What is the future of automatic updates?
While the European Commission has funded the first twelve months of work over the course of 2019, there is much more work to do. The initial European Commission funding accounts for the three aforementioned key features, namely readiness checking, the delivery of update “quasi-patches,” and a robust package signing system, all focused on security updates, which are the most pressing. However, the current year of development excludes better support for Composer and contributed projects.
The longer-term roadmap for automatic updates includes the A/B front-end controller mentioned in the previous section, more robust support for Composer-powered sites, and other types of updates. These include updates for contributed modules and themes as well as batched successful updates for sites that have fallen particularly behind.

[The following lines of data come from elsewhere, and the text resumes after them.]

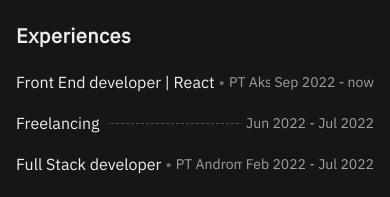
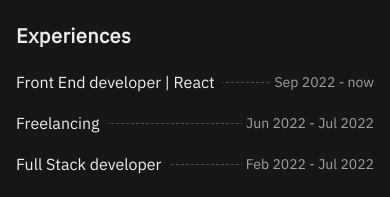
Before and after one commit to ipramudya/simple-porto, an Astro site: page /en/about in a window 390 px wide. Shown: the part 900-1097 px from the top of the page. Built offline with nearby package versions, Linux system fonts and the light colour scheme; Astro itself is replaced by a stand-in of ours.

Commit message:
fix: dashed content overlaid

```diff
--- a/src/components/dashed-content.astro
+++ b/src/components/dashed-content.astro
@@ -21,8 +21,8 @@ const { content, date, company = "" } = Astro.props
             {
                 company && (
                     <>
-                        <span class="text-dark-4">&#8226;</span>
-                        <span class="text-sm text-dark-2">{company}</span>
+                        <span class="hidden text-dark-4 md:inline">&#8226;</span>
+                        <span class="hidden text-sm text-dark-2 md:inline">{company}</span>
                     </>
                 )
             }
```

Automatic updates will reinvent how we maintain and upgrade Drupal sites, particularly in the realm of security. Because they allow novice and experienced Drupal users alike to save time without the need to worry about how they will implement updates, this strategic initiative improves the total cost of ownership for Drupal users of all sizes and backgrounds.
No account of the extraordinary initiative that is Drupal’s automatic updates would be complete without appreciation for the sponsors of the developers involved, especially from the Drupal Association, MTech, Tag1 Consulting, and the European Commission’s FOSSA program. Organizations and individuals alike have sponsored automatic updates in Drupal to widen awareness of their brands, to showcase their skills as developers, and to attract other Drupal contributors and resource Drupal teams.
To sponsor the continued success of Drupal’s automatic updates, please consider sponsoring development by contacting the Drupal Association. And for more insight into automatic updates directly from the module’s creators, check out our recent Tag1 Team Talks episode on the topic for information we were unable to fit in this blog post.
Special thanks to Fabian Franz, Lucas Hedding, Tim Lehnen, and Michael Meyers for their feedback during the writing process.
Click the following link for our Tag1 Team Talk on Drupal Automatic Updates!